- [DIRECTIONS] Your task is to reproduce the entries below word for word.

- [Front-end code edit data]
*-*-*
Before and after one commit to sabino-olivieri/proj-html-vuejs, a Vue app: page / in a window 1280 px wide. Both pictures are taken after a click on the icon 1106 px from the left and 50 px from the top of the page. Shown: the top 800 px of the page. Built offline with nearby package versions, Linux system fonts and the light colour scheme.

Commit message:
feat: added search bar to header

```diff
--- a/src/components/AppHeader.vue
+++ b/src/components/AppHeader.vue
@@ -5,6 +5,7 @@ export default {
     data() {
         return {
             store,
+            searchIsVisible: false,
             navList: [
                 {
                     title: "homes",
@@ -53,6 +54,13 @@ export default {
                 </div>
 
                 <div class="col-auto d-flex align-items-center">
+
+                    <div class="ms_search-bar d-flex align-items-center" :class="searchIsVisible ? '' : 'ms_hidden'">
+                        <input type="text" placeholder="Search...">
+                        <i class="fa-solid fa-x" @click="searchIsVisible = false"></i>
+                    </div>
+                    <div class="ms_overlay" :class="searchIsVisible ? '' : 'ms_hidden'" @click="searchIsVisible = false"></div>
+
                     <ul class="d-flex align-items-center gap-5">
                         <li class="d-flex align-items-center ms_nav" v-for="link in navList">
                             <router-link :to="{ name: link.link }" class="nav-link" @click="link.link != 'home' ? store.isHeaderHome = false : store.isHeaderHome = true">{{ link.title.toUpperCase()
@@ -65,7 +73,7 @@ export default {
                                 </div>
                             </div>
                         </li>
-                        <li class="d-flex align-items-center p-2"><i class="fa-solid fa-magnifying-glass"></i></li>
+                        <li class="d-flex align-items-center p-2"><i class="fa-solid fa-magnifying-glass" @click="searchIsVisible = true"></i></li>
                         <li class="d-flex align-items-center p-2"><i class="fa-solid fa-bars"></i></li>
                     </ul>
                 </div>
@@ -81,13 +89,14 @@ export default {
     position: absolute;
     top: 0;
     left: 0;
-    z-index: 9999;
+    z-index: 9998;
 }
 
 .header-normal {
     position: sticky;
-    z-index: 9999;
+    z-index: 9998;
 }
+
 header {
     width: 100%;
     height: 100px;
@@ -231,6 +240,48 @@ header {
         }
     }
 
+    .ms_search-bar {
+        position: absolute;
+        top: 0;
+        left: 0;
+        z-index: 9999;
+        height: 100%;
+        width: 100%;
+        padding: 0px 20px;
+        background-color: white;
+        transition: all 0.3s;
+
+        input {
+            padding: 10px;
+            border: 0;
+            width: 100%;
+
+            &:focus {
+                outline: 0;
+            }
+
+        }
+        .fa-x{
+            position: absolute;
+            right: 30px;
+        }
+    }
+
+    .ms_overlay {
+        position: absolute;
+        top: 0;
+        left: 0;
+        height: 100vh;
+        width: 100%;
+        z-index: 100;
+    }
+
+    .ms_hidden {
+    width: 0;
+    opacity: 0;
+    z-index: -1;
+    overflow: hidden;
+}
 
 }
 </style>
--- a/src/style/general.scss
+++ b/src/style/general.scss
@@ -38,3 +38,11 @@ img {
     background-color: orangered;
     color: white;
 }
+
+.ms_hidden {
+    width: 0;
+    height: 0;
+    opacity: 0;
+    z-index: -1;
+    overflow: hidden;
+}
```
*-*-*
- [RESULT OF THE EXERCISE]
Before and after one commit to sabino-olivieri/proj-html-vuejs, a Vue app: page / in a window 1280 px wide. Both pictures are taken after a click on the icon 1106 px from the left and 50 px from the top of the page. Shown: the top 800 px of the page. Built offline with nearby package versions, Linux system fonts and the light colour scheme.

Commit message:
feat: added search bar to header

```diff
--- a/src/components/AppHeader.vue
+++ b/src/components/AppHeader.vue
@@ -5,6 +5,7 @@ export default {
     data() {
         return {
             store,
+            searchIsVisible: false,
             navList: [
                 {
                     title: "homes",
@@ -53,6 +54,13 @@ export default {
                 </div>
 
                 <div class="col-auto d-flex align-items-center">
+
+                    <div class="ms_search-bar d-flex align-items-center" :class="searchIsVisible ? '' : 'ms_hidden'">
+                        <input type="text" placeholder="Search...">
+                        <i class="fa-solid fa-x" @click="searchIsVisible = false"></i>
+                    </div>
+                    <div class="ms_overlay" :class="searchIsVisible ? '' : 'ms_hidden'" @click="searchIsVisible = false"></div>
+
                     <ul class="d-flex align-items-center gap-5">
                         <li class="d-flex align-items-center ms_nav" v-for="link in navList">
                             <router-link :to="{ name: link.link }" class="nav-link" @click="link.link != 'home' ? store.isHeaderHome = false : store.isHeaderHome = true">{{ link.title.toUpperCase()
@@ -65,7 +73,7 @@ export default {
                                 </div>
                             </div>
                         </li>
-                        <li class="d-flex align-items-center p-2"><i class="fa-solid fa-magnifying-glass"></i></li>
+                        <li class="d-flex align-items-center p-2"><i class="fa-solid fa-magnifying-glass" @click="searchIsVisible = true"></i></li>
                         <li class="d-flex align-items-center p-2"><i class="fa-solid fa-bars"></i></li>
                     </ul>
                 </div>
@@ -81,13 +89,14 @@ export default {
     position: absolute;
     top: 0;
     left: 0;
-    z-index: 9999;
+    z-index: 9998;
 }
 
 .header-normal {
     position: sticky;
-    z-index: 9999;
+    z-index: 9998;
 }
+
 header {
     width: 100%;
     height: 100px;
@@ -231,6 +240,48 @@ header {
         }
     }
 
+    .ms_search-bar {
+        position: absolute;
+        top: 0;
+        left: 0;
+        z-index: 9999;
+        height: 100%;
+        width: 100%;
+        padding: 0px 20px;
+        background-color: white;
+        transition: all 0.3s;
+
+        input {
+            padding: 10px;
+            border: 0;
+            width: 100%;
+
+            &:focus {
+                outline: 0;
+            }
+
+        }
+        .fa-x{
+            position: absolute;
+            right: 30px;
+        }
+    }
+
+    .ms_overlay {
+        position: absolute;
+        top: 0;
+        left: 0;
+        height: 100vh;
+        width: 100%;
+        z-index: 100;
+    }
+
+    .ms_hidden {
+    width: 0;
+    opacity: 0;
+    z-index: -1;
+    overflow: hidden;
+}
 
 }
 </style>
--- a/src/style/general.scss
+++ b/src/style/general.scss
@@ -38,3 +38,11 @@ img {
     background-color: orangered;
     color: white;
 }
+
+.ms_hidden {
+    width: 0;
+    height: 0;
+    opacity: 0;
+    z-index: -1;
+    overflow: hidden;
+}
```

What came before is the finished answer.